• WHAT THIS TASK INVOLVES: Wherever the string "reference" shows up in the records below, return that line.

• DATA TO USE:
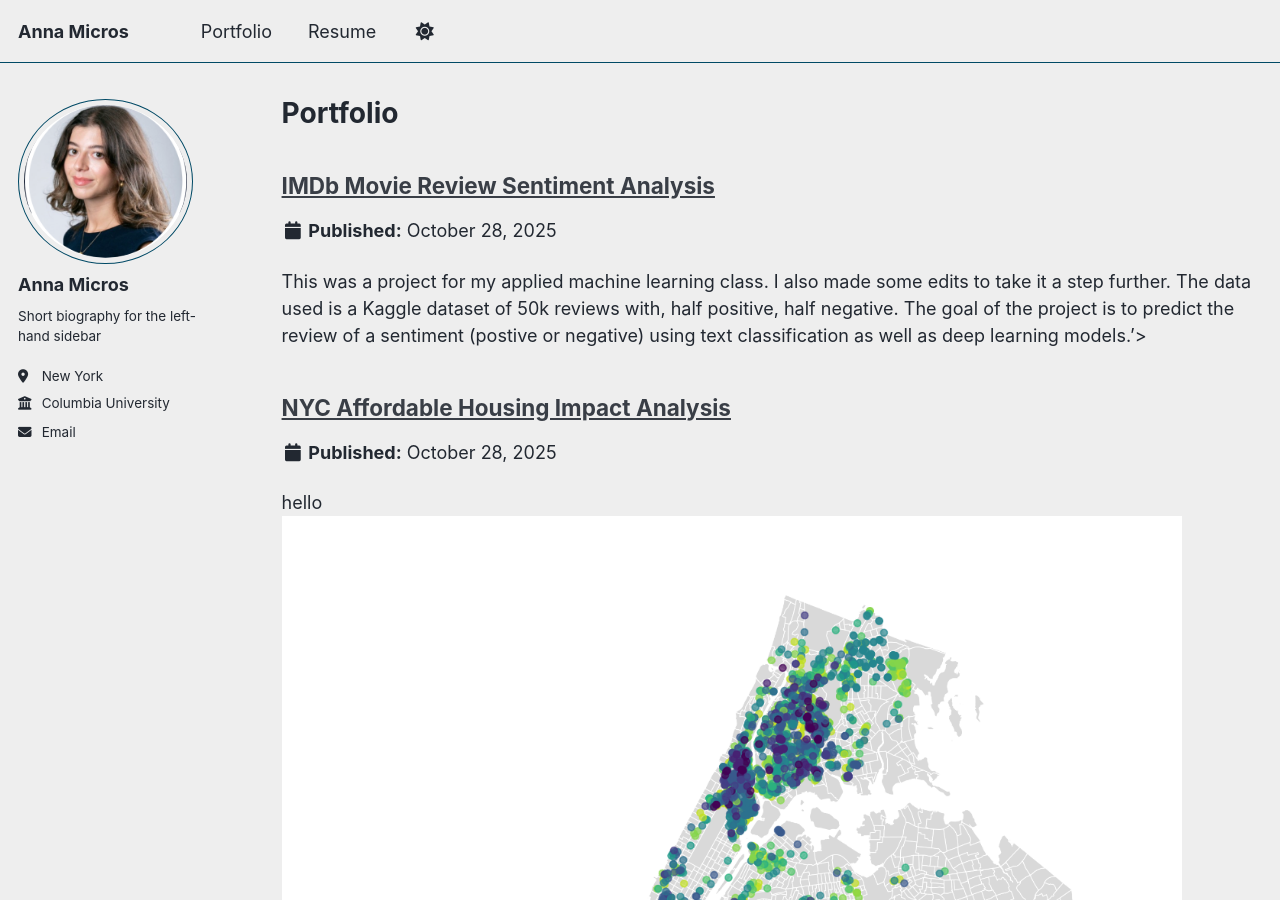
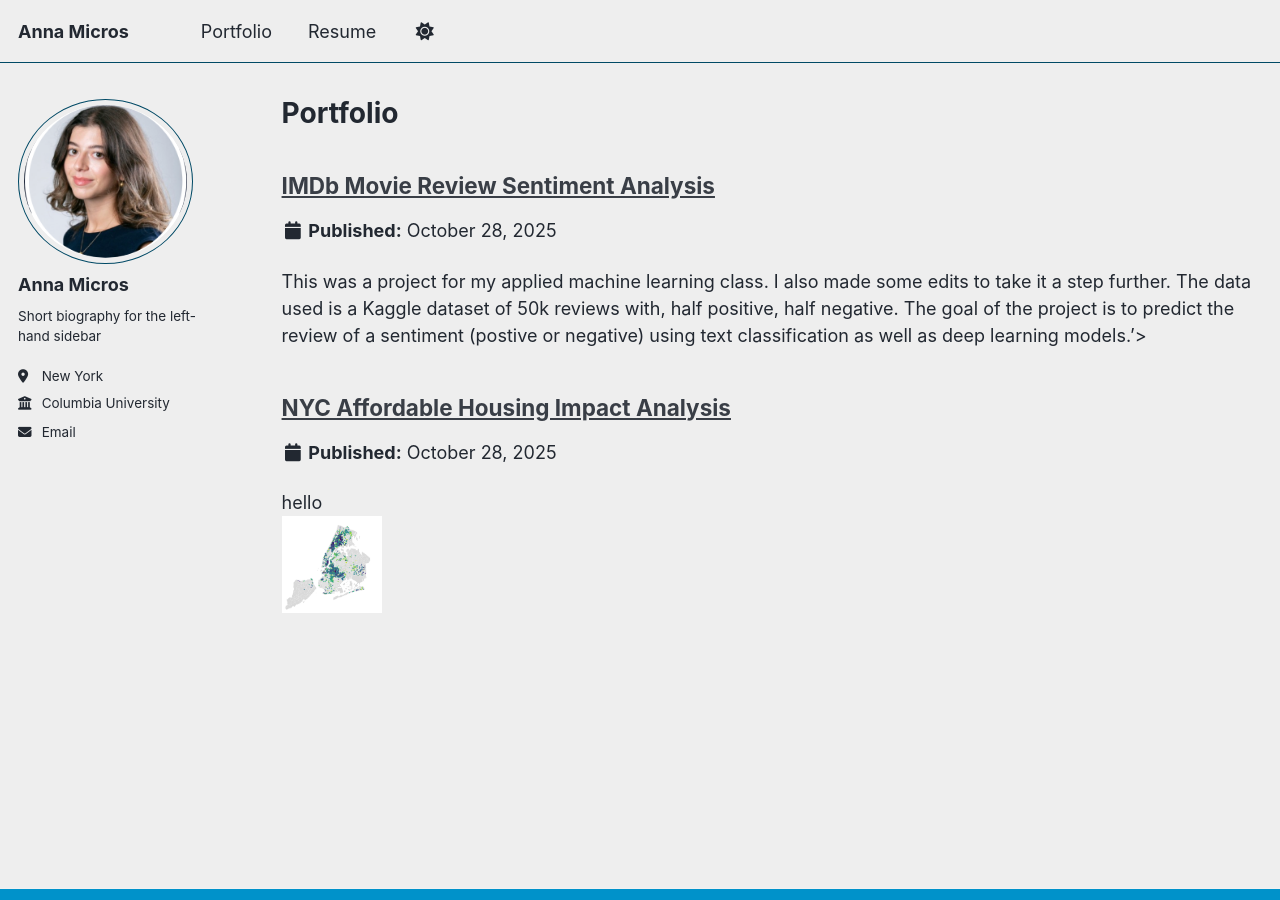
Before and after one commit to anna-christina-mikr/anna-christina-mikr.github.io, a Jekyll site: the page built from _pages/portfolio.html, in a window 1280 px wide and 900 px high. Built offline with Jekyll 4.4.1, drawn with Linux system fonts in a browser that asks for light colours; a script that is not in the unit is left out.

Commit message:
Update portfolio-2.html

```diff
--- a/_portfolio/portfolio-2.html
+++ b/_portfolio/portfolio-2.html
@@ -1,6 +1,6 @@
 ---
 title: "NYC Affordable Housing Impact Analysis"
-excerpt: "hello <br/><img src='/images/nycmap.png' width='900'>"
+excerpt: "hello <br/><img src='/images/nycmap.png' width='100'>"
 collection: portfolio
 ---
 
```
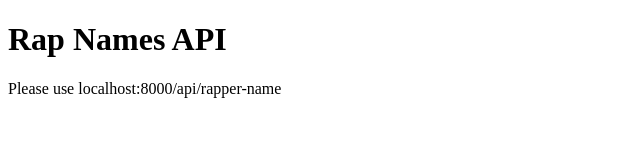
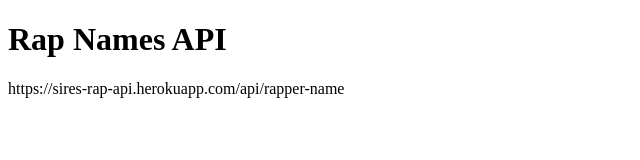
Before and after one commit to danielsires/rapper-api, a website: page index.html in a window 1280 px wide. Shown: the full height of the page, 0-640 px from the left. Drawn offline with Linux system fonts and the light colour scheme.

Commit message:
changed html

```diff
--- a/index.html
+++ b/index.html
@@ -10,7 +10,7 @@
 
 <body>
     <h1>Rap Names API</h1>
-    <p>Please use localhost:8000/api/rapper-name</p>
+    <p>https://sires-rap-api.herokuapp.com/api/rapper-name</p>
 </body>
 
 </html>
```
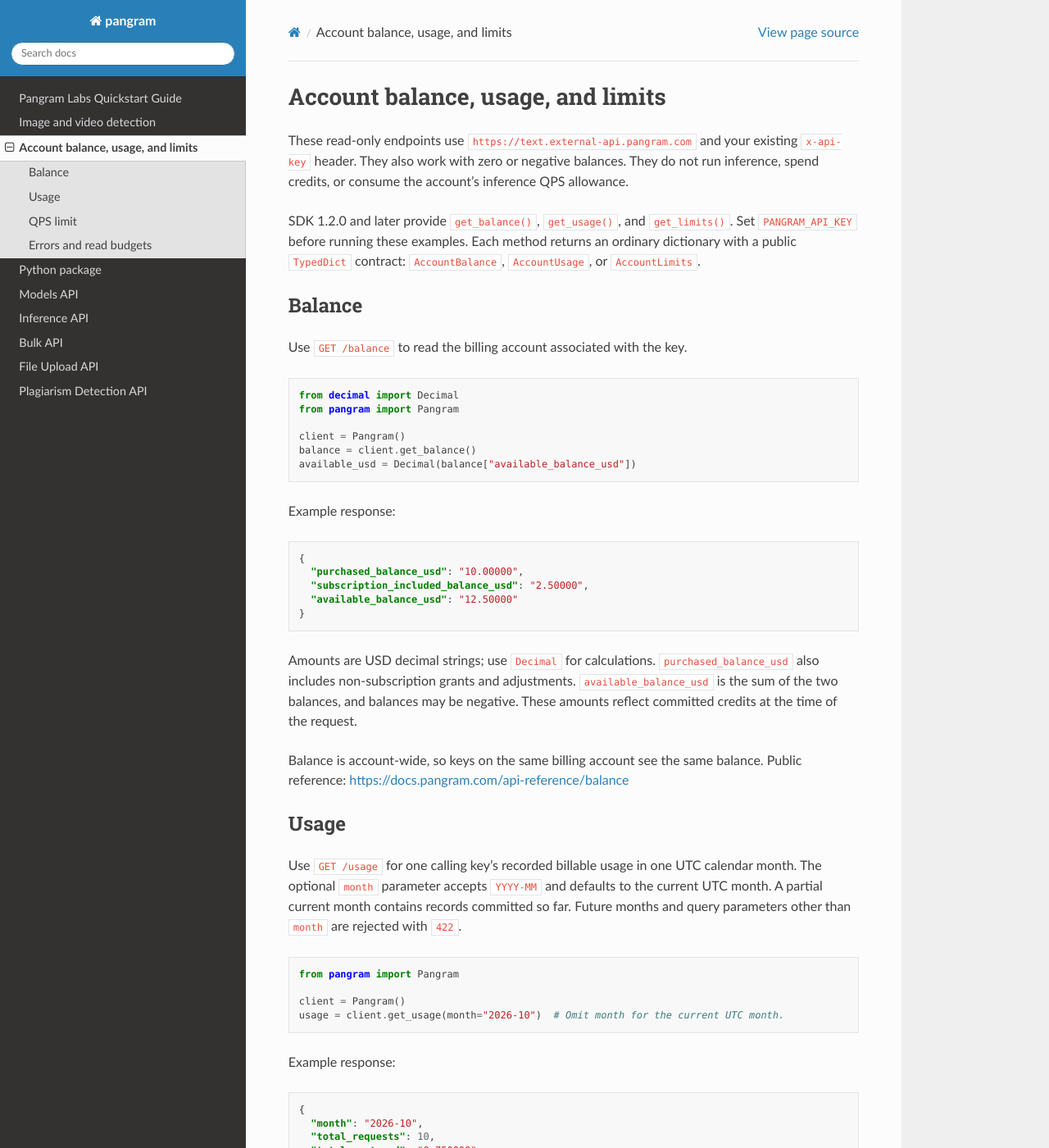
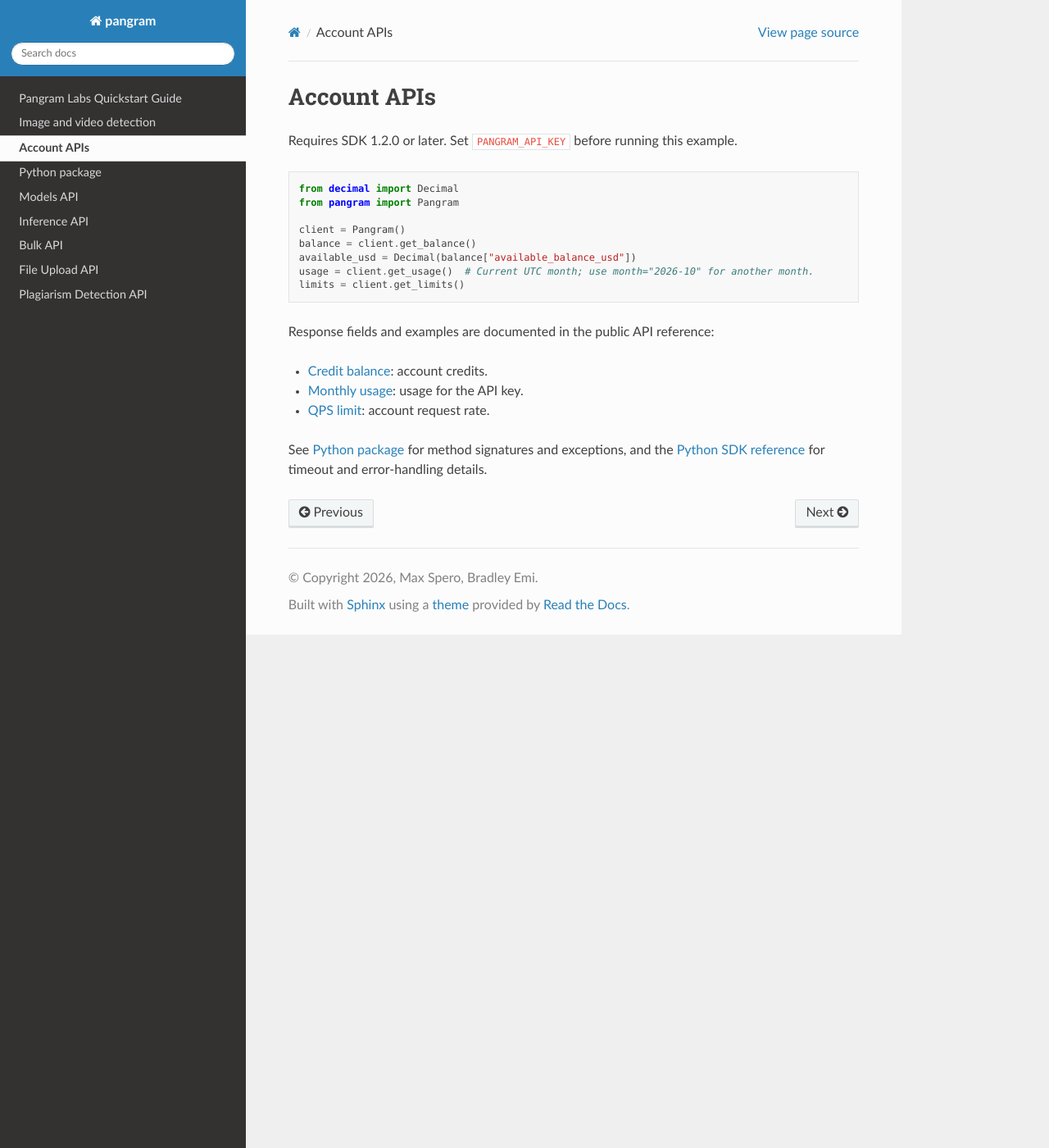
Before and after one commit to pangramlabs/pangram-sdk, a Sphinx documentation site: the page built from docs/account.rst, in a window 1280 px wide and 1400 px high. Shown: the whole window at 82% size. Built offline with Sphinx 7.4.7 and the Read the Docs theme 3.1.0, drawn with Linux system fonts in a browser that asks for light colours; some of the changed text lies outside the part shown.

Commit message:
Consolidate account documentation into concise SDK quickstart

```diff
--- a/docs/account.rst
+++ b/docs/account.rst
@@ -1,20 +1,7 @@
-Account balance, usage, and limits
-==================================
+Account APIs
+============
 
-These read-only endpoints use ``https://text.external-api.pangram.com`` and
-your existing ``x-api-key`` header. They also work with zero or negative
-balances. They do not run inference, spend credits, or consume
-the account's inference QPS allowance.
-
-SDK 1.2.0 and later provide ``get_balance()``, ``get_usage()``, and
-``get_limits()``. Set ``PANGRAM_API_KEY`` before running these examples.
-Each method returns an ordinary dictionary with a public ``TypedDict``
-contract: ``AccountBalance``, ``AccountUsage``, or ``AccountLimits``.
-
-Balance
--------
-
-Use ``GET /balance`` to read the billing account associated with the key.
+Requires SDK 1.2.0 or later. Set ``PANGRAM_API_KEY`` before running this example.
 
 .. code-block:: python
 
@@ -24,113 +11,15 @@ Use ``GET /balance`` to read the billing account associated with the key.
    client = Pangram()
    balance = client.get_balance()
    available_usd = Decimal(balance["available_balance_usd"])
-
-Example response:
-
-.. code-block:: json
-
-   {
-     "purchased_balance_usd": "10.00000",
-     "subscription_included_balance_usd": "2.50000",
-     "available_balance_usd": "12.50000"
-   }
-
-Amounts are USD decimal strings; use ``Decimal`` for calculations.
-``purchased_balance_usd`` also includes non-subscription grants and adjustments.
-``available_balance_usd`` is the sum of the two balances, and balances may be
-negative. These amounts reflect committed credits at the time of the request.
-
-Balance is account-wide, so keys on the same billing account see the same
-balance. Public reference: https://docs.pangram.com/api-reference/balance
-
-Usage
------
-
-Use ``GET /usage`` for one calling key's recorded billable usage in one UTC
-calendar month. The optional ``month`` parameter accepts ``YYYY-MM`` and
-defaults to the current UTC month. A partial current month contains records
-committed so far. Future months and query parameters other than ``month`` are
-rejected with ``422``.
-
-.. code-block:: python
-
-   from pangram import Pangram
-
-   client = Pangram()
-   usage = client.get_usage(month="2026-10")  # Omit month for the current UTC month.
-
-Example response:
-
-.. code-block:: json
-
-   {
-     "month": "2026-10",
-     "total_requests": 10,
-     "total_cost_usd": "0.750000"
-   }
-
-``total_requests`` counts recorded billable requests across products.
-``total_cost_usd`` is a USD decimal string summing their recorded charges.
-An unused month returns zero requests and ``"0.000000"`` cost.
-
-Usage is restricted to the calling key. Other keys on the account and keys
-replaced by rotation have separate histories. Use the dashboard for
-account-wide history.
-
-Public reference: https://docs.pangram.com/api-reference/usage
-
-QPS limit
----------
-
-Use ``GET /limits`` to read the billing account's configured inference QPS
-limit. Keys on the account share that limit for each metered endpoint.
-
-.. code-block:: python
-
-   from pangram import Pangram
-
-   client = Pangram()
+   usage = client.get_usage()  # Current UTC month; use month="2026-10" for another month.
    limits = client.get_limits()
 
-Example response:
+Response fields and examples are documented in the public API reference:
 
-.. code-block:: json
+* `Credit balance <https://docs.pangram.com/api-reference/balance>`_: account credits.
+* `Monthly usage <https://docs.pangram.com/api-reference/usage>`_: usage for the API key.
+* `QPS limit <https://docs.pangram.com/api-reference/limits>`_: account request rate.
 
-   {"qps_limit": 2.5}
-
-``qps_limit`` is a JSON number, including fractional values, or ``null`` when
-no account QPS limit is configured. This value describes the configured
-inference rate. Public reference: https://docs.pangram.com/api-reference/limits
-
-Errors and read budgets
------------------------
-
-Each method accepts a positive finite keyword-only ``timeout`` in seconds,
-defaulting to 10. This sets the connection and read-inactivity timeouts; it is
-not a total request deadline. Each method makes one HTTP request, disables
-redirects, and does not automatically retry. Invalid local input raises ``ValueError``; HTTP,
-transport, and malformed-response failures raise ``PangramRequestError``.
-The exception exposes ``status_code`` and a numeric ``retry_after`` delay in
-seconds. On a rate limit, wait for that delay before making another read.
-
-Account reads have rate limits separate from inference. Respect
-``Retry-After`` on HTTP ``429`` and avoid polling continuously.
-
-Responses use ``Cache-Control: no-store``. Avoid shared caching of account data.
-
-.. list-table::
-   :header-rows: 1
-   :widths: 15 85
-
-   * - Status
-     - Meaning
-   * - 401
-     - Missing, malformed, inactive, revoked, or otherwise invalid key/account.
-   * - 422
-     - Invalid/future usage month or unsupported usage query parameter.
-   * - 429
-     - Account-read rate or concurrency limit; observe ``Retry-After``.
-   * - 503
-     - Account lookup unavailable or timed out. A later read can be retried.
-
-Use ``/balance`` for available credits; ``/usage`` reports consumption.
+See :doc:`api/pangram` for method signatures and exceptions, and the
+`Python SDK reference <https://docs.pangram.com/sdk/python#account-read-errors>`_
+for timeout and error-handling details.
```
Also changed, not shown: README.md (+3 -27 lines).
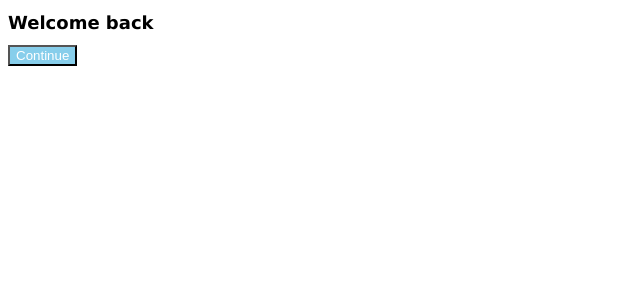
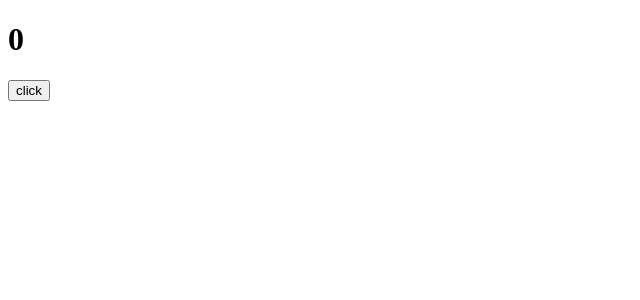
Before and after one commit to boy1434/CoodingNunaStudy, a React (Create React App) app: page / in a window 1280 px wide. Shown: the top 300 px of the page, without its empty margins (0-640 px from the left). Built offline with nearby package versions, Linux system fonts and the light colour scheme.

Commit message:
useState 사용

```diff
--- a/src/App.js
+++ b/src/App.js
@@ -1,11 +1,12 @@
-import Button from "./Button";
-import styles from "./App.module.css";
+import { useState } from "react";
 
 function App() {
+  const [counter, setValue] = useState(0);
+  const onClick = () => setValue((prev) => prev + 1);
   return (
     <div>
-      <h1 className={styles.title}>Welcome back</h1>
-      <Button text={"Continue"}/>
+      <h1>{counter}</h1>
+      <button onClick={onClick}>click</button>
     </div>
   );
 }
```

• TASK RESULT:
-balance. Public reference: https://docs.pangram.com/api-reference/balance
-Public reference: https://docs.pangram.com/api-reference/usage
+Response fields and examples are documented in the public API reference:
+* `Credit balance <https://docs.pangram.com/api-reference/balance>`_: account credits.
+* `Monthly usage <https://docs.pangram.com/api-reference/usage>`_: usage for the API key.
+* `QPS limit <https://docs.pangram.com/api-reference/limits>`_: account request rate.
-inference rate. Public reference: https://docs.pangram.com/api-reference/limits
+`Python SDK reference <https://docs.pangram.com/sdk/python#account-read-errors>`_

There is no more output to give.